Gianni Infantino, a controversial figure in the soccer world, secured a new term on Thursday as the president of FIFA, the sport’s global governing body, after an election in which he was the only candidate.

Gianni Infantino likens winning his first term as FIFA president in 2016 to Rwanda’s healing from genocide as he wins a second term.

Infantino, 52, was crowned for another four years by acclamation, with representatives from all but a small number of FIFA’s 211 national federations rising to applaud at FIFA’s annual 73rd Congress, held this year in Kigali, the Rwandan capital.

According to REUTERS, Infantino stood unopposed, making his reelection as head of football’s governing body a formality, even if he is not universally popular among member associations for a range of reasons, including moving for a failed plan to play the World Cup every two years.

The FIFA president opened his remarks with an account describing how he came to Kigali when he first campaigned in 2016 and almost quit the race, likening his refusal to give up to how Rwanda recovered after its genocide in 1994.

“It is an incredible honour and privilege, and a great responsibility,” Infantino said.

“I promise to continue serving FIFA and football around the world.

“To those that love me, and I know there are many, and those who hate me … I love you all.”

Later on at a news conference he accused the media of being “mean” toward him.

While Infantino’s time in office has stabilized the governing body, his tenure has also been marked by curious public statements and bruising battles with some of soccer’s biggest stakeholders, including clubs, leagues and unions.

Infantino confirmed FIFA’s income hit record levels in the last cycle from 2019-22, but promised to substantially raise this again on the back of expanded men’s and women’s World Cup tournaments and the introduction of a 32-team Club World Cup.

“Revenues rose to a record $7.5 billion [in 2022] in a period that was hit by COVID-19. When I arrived, FIFA reserves stood at around $1bn, today they are at almost $4bn,” Infantino said.

“We promise new record revenues for the next cycle of $11bn, and the new Club World Cup is not included in that figure, so it could increase by a couple of billion [more].”

Infantino said FIFA would continue to review the transfer system to “improve transparency” and suggested the organisation might discuss a salary cap.

“We must improve our regulations and the FIFA statutes. We will continue to evolve our good governance principles and look at the transfer system, and maybe have a discussion to improve transparency of transfer fees and salaries.

“It might be necessary to introduce a cap, we have to think how we can do that.
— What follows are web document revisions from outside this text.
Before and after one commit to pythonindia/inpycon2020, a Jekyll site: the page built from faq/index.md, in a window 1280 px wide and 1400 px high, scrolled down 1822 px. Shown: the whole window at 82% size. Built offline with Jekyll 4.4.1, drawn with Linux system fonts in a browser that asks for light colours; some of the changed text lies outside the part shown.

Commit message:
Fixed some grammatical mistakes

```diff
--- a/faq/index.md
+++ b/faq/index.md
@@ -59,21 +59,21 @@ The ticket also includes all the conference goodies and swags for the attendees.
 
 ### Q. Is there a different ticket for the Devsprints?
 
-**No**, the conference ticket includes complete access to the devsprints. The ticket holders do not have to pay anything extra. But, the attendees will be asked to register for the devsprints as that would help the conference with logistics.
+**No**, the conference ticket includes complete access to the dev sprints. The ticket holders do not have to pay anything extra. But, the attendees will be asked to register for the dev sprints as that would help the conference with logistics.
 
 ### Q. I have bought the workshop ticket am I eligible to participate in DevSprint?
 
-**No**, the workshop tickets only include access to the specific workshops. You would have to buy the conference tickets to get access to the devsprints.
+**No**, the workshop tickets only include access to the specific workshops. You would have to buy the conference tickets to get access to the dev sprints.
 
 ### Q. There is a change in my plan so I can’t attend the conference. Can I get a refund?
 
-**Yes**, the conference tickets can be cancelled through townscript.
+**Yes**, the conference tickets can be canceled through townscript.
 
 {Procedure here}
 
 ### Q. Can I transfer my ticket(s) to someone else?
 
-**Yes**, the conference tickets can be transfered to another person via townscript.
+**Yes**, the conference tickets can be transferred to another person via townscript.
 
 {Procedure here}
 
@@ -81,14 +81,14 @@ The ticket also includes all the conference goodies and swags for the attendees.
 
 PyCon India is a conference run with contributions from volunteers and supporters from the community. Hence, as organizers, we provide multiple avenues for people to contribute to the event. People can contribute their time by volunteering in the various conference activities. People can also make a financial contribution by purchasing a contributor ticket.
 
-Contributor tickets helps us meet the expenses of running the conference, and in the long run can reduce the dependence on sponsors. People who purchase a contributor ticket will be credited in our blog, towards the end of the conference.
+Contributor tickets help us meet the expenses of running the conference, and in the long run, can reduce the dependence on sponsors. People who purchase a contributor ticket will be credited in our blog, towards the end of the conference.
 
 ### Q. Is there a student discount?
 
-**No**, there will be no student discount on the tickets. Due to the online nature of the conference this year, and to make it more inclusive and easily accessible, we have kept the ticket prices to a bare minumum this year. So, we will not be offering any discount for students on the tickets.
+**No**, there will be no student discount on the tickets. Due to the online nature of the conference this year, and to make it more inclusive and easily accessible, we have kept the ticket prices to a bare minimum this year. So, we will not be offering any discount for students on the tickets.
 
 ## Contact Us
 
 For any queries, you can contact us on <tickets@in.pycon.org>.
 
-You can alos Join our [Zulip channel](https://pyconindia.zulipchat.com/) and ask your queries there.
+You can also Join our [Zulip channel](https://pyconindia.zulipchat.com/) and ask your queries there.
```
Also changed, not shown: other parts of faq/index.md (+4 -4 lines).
We will look at it with all stakeholders and see what we can do.”

Infantino was first elected in an Extraordinary Congress in 2016 following the resignation of his predecessor Sepp Blatter, and retained his position unopposed three years later.
But this counts as his second term of office and he will therefore be available for a third and final term in four years’ time.